Translational Lung Cancer Research 2020 February [Link]

Woodard GA, Jablons DM

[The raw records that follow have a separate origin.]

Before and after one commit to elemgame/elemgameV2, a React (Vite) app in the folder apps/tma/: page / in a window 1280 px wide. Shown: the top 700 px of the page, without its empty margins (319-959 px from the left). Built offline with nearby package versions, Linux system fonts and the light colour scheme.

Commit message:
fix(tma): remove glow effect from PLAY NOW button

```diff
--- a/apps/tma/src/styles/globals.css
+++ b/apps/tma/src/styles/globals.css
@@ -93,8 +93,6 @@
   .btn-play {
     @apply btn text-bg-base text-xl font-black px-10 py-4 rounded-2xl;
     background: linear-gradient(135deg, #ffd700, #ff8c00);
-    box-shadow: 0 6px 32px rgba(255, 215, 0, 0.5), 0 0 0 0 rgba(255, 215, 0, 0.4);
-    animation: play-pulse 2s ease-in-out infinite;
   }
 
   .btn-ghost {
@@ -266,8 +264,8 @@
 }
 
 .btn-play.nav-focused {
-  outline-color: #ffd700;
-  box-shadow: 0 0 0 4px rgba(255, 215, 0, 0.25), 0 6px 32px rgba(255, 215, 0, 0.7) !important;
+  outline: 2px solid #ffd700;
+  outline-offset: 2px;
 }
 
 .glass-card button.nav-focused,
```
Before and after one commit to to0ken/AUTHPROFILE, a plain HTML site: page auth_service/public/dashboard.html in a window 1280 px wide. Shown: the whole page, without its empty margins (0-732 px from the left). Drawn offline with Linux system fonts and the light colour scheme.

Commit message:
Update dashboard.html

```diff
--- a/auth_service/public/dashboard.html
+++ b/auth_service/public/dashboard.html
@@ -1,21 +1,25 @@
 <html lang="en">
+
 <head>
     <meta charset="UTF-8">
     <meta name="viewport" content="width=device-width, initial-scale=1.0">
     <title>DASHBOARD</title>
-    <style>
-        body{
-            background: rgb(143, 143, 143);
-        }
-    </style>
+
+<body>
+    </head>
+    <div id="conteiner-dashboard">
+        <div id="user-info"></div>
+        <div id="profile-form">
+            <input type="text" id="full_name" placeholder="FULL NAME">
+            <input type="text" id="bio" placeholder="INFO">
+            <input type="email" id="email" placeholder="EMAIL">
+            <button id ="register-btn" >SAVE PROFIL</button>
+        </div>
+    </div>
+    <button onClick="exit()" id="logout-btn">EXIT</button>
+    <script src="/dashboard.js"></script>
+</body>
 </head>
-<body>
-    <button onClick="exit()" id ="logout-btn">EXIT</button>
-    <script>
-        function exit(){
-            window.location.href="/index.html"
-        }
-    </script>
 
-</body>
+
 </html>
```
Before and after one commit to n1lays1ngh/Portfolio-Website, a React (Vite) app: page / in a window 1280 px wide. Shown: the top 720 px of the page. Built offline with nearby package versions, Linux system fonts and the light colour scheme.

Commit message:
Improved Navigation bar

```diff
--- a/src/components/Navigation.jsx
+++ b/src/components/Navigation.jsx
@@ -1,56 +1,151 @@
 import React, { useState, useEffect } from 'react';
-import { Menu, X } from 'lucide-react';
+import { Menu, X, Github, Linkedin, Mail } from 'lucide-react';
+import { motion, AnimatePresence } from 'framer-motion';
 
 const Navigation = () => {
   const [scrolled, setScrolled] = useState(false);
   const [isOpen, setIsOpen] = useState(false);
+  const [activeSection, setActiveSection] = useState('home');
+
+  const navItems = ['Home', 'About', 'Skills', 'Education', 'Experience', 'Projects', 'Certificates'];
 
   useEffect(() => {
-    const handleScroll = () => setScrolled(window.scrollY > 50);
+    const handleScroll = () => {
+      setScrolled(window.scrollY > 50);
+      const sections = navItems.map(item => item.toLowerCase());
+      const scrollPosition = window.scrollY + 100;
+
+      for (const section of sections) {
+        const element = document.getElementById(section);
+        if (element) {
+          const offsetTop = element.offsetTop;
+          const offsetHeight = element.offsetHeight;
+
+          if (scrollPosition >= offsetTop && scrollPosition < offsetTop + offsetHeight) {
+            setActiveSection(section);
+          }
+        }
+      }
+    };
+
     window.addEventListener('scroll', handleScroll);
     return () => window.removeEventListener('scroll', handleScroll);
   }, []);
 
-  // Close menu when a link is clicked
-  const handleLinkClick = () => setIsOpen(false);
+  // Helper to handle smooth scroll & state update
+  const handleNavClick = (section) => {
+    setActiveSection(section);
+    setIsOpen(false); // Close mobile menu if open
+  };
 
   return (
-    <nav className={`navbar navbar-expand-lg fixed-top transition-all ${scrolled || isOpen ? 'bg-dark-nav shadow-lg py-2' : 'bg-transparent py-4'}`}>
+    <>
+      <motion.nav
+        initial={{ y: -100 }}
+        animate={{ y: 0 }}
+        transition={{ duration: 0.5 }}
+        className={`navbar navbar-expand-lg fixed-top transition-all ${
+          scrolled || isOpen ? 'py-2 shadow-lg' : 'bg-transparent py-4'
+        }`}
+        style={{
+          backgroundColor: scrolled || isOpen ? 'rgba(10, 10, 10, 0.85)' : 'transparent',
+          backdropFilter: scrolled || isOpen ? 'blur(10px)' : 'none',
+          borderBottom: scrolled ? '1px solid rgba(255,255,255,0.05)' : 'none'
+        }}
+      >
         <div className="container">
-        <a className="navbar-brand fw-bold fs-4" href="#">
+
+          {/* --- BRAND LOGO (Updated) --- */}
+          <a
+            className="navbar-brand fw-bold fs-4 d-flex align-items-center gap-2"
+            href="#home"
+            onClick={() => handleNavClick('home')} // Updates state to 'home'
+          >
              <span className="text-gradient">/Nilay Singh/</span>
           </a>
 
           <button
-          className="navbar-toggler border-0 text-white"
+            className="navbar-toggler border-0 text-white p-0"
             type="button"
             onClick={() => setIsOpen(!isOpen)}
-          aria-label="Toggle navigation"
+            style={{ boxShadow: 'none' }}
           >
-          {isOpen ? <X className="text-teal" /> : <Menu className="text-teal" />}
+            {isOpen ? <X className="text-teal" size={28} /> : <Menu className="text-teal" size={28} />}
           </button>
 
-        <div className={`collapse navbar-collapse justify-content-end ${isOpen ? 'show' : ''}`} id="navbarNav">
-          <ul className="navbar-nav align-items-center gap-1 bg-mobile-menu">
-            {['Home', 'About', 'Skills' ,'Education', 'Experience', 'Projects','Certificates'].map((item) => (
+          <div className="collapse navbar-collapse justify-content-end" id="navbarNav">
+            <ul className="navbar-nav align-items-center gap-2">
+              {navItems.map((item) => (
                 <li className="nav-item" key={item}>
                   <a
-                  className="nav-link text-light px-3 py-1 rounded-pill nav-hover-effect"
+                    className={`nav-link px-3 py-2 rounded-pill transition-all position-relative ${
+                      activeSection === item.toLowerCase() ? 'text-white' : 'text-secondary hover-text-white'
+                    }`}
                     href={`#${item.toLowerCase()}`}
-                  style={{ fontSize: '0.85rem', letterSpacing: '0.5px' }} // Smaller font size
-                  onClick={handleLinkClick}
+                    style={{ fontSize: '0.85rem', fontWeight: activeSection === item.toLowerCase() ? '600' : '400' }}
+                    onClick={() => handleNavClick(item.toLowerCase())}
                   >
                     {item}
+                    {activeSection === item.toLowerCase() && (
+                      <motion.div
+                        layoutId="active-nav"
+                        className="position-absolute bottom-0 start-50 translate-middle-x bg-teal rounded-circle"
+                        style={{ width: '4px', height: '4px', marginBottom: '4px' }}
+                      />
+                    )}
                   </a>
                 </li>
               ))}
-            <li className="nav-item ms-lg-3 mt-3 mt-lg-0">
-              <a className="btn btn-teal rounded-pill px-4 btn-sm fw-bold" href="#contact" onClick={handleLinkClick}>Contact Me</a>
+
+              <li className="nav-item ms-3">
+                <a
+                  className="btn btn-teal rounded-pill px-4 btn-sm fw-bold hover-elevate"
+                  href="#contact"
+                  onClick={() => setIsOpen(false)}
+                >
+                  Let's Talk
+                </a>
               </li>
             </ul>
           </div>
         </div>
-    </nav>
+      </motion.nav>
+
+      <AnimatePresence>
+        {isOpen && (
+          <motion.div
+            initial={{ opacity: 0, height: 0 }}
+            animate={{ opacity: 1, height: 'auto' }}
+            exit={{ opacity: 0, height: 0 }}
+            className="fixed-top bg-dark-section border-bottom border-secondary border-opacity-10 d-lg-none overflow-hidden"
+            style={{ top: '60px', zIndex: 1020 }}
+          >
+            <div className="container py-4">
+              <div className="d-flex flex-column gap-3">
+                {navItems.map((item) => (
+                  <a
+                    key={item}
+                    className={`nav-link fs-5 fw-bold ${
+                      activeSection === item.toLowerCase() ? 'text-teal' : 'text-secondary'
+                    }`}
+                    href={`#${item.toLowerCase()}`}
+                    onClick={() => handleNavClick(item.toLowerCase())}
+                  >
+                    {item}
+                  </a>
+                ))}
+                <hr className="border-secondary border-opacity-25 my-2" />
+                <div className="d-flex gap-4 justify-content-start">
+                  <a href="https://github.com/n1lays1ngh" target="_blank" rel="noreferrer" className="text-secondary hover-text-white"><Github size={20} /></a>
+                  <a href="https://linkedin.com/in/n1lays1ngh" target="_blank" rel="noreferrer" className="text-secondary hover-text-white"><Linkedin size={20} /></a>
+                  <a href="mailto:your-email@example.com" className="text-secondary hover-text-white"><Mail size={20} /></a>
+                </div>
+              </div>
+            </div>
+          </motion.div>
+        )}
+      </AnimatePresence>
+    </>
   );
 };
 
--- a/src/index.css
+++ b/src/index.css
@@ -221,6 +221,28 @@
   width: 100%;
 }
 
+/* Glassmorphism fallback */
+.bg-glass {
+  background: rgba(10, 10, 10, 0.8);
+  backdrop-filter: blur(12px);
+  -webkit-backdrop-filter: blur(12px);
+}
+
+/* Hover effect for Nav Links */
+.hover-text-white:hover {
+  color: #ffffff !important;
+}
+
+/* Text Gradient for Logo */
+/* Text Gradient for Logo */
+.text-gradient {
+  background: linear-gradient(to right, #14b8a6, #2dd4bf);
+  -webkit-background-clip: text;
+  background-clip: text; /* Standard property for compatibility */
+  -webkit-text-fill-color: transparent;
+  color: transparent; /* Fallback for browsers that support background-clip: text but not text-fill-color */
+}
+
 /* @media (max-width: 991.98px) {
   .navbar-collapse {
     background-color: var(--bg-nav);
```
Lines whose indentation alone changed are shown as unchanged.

Extrapleural pneumonectomy (EPP) and pleurectomy decortication (PD) are radical operations for malignant pleural mesothelioma (MPM) that remain controversial among thoracic surgeons. There is a lack of randomized evidence to support a survival benefit when major surgical resection is included in multi-modality treatment regimens. Current data from retrospective single institution reviews and prospective trials such as the Surgery for Mesothelioma After Radiation Therapy (SMART) trial are limited by biased patient selection to include only the healthiest patients with most limited disease burden. This patient population predictably has relatively longer survival times than patients with inoperable advanced disease. The only randomized trial to date that has objectively evaluated the true benefit of surgical resection was the Mesothelioma and Radical Surgery (MARS) trial which actually showed shorter survival times among patients who underwent EPP compared with those treated medically. Critics of the MARS trial cite a high perioperative mortality rate for driving these results, however a similar trial has never been repeated to refute the MARS trial results. Finally, it is relevant to consider the high mortality and morbidity rates associated with major operations when recommending these interventions to MPM patients. There is a growing body of literature that identifies patients who clearly obtain no benefit from surgery including those with sarcomatoid or biphasic histology, nodal disease, elevated CRP, elevated platelets and advanced age. Surgery in MPM has risks and is of questionable benefit with outcomes data biased by patient selection of those who will have longer overall survival times regardless of treatment.